The pSCT was made possible by the contributions of thirty institutions and five critical industry partners across the United States, Italy, Germany, Japan, and Mexico, and by funding through the U.S National Science Foundation Major Research Instrumentation Program.
“That a prototype of a future facility can yield such a tantalizing result promises great things from the full capability, and exemplifies NSF’s interest in creating new possibilities that can enable a project to attract wide-spread support,” said Nigel Sharp, program manager, National Science Foundation.
Now demonstrated, the pSCT’s current and upcoming innovations will lay the groundwork for use in the future Cherenkov Telescope Array observatory, which will host more than 100 gamma-ray telescopes. “The pSCT, and its innovations, are pathfinding for the future CTA, which will detect gamma-ray sources at around 100 times faster than VERITAS, which is the current state of the art,” said Benbow. “We have demonstrated that this new technology for gamma-ray astronomy unequivocally works. The promise is there for this groundbreaking new observatory, and it opens a tremendous amount of discovery potential.”
About the pSCT
The SCT optical design was first conceptualized by U.S. members of CTA in 2006, and the construction of the pSCT was funded in 2012. Preparation of the pSCT site at the base of Mt. Hopkins in Amado, AZ, began in late 2014, and the steel structure was assembled on site in 2016. The installation of the pSCT’s 9.7-m primary mirror surface —consisting of 48 aspheric mirror panels—occurred in early 2018, and was followed by the camera installation in May 2018 and the 5.4-m secondary mirror surface installation—consisting of 24 aspheric mirror panels—in August 2018. Scientists opened the telescope’s optical surfaces and observed first light in January 2019. It began scientific operations in January 2020. The SCT is based on a 114 year-old two-mirror optical system first proposed by Karl Schwarzschild in 1905, but only recently became possible to construct due to the essential research and development progress made at the Brera Astronomical Observatory, the Media Lario Technologies Incorporated and the Istituto Nazionale di Fisica Nucleare, all located in Italy. pSCT operations are funded by the National Science Foundation and the Smithsonian Institution.

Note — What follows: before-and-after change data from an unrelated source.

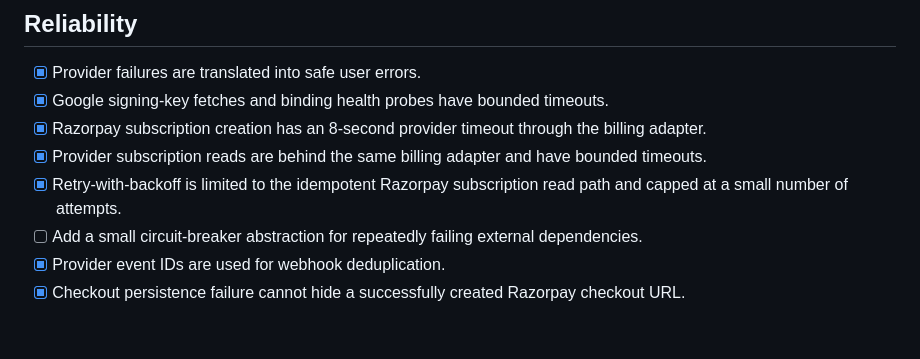
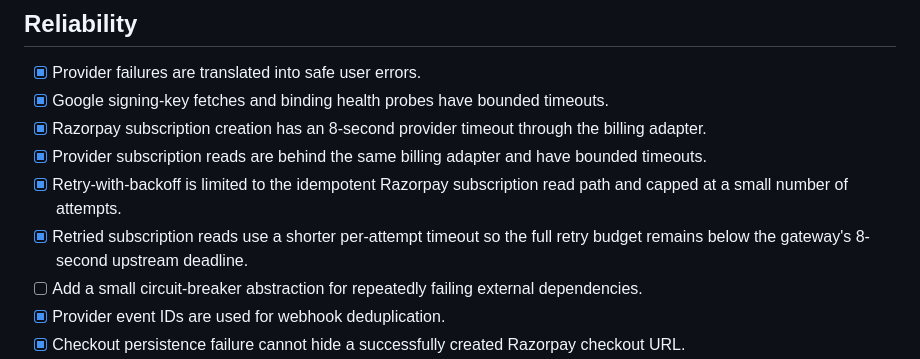
Before and after one commit to manikandanruki2004-ship-it/momentum-api-public, a Markdown page: docs/ENGINEERING-CHECKLIST.md, the part around the change. Drawn GitHub-style; blank space fills up the shorter version.

Commit message:
Record cumulative provider retry budget

```diff
--- a/docs/ENGINEERING-CHECKLIST.md
+++ b/docs/ENGINEERING-CHECKLIST.md
@@ -61,6 +61,7 @@ This is the implementation checklist derived from the supplied engineering-block
 - [x] Razorpay subscription creation has an 8-second provider timeout through the billing adapter.
 - [x] Provider subscription reads are behind the same billing adapter and have bounded timeouts.
 - [x] Retry-with-backoff is limited to the idempotent Razorpay subscription read path and capped at a small number of attempts.
+- [x] Retried subscription reads use a shorter per-attempt timeout so the full retry budget remains below the gateway's 8-second upstream deadline.
 - [ ] Add a small circuit-breaker abstraction for repeatedly failing external dependencies.
 - [x] Provider event IDs are used for webhook deduplication.
 - [x] Checkout persistence failure cannot hide a successfully created Razorpay checkout URL.
```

For more information visit https://www.cta-observatory.org/project/technology/sct/
CTA is a global initiative to build the world’s largest and most sensitive very-high-energy gamma-ray observatory consisting of about 120 telescopes split into a southern array at Paranal, Chile and a northern array at La Palma, Spain. More than 1,500 scientists and engineers from 31 countries are engaged in the scientific and technical development of CTA. Plans for the construction of the observatory are managed by the CTAO gGmbH, which is governed by Shareholders and Associate Members from a growing number of countries. CTA will be the first ground-based gamma-ray astronomy observatory open to the worldwide astronomical and particle physics communities. *Adapted from a release written by Amy Oliver, Fred Lawrence Whipple Observatory.
For more information visit http://cta-observatory.org/
Dave Kieda, Dean of the Graduate School; professor, Department of Physics & Astronomy
Lisa Potter, research/science communications, University of Utah Communications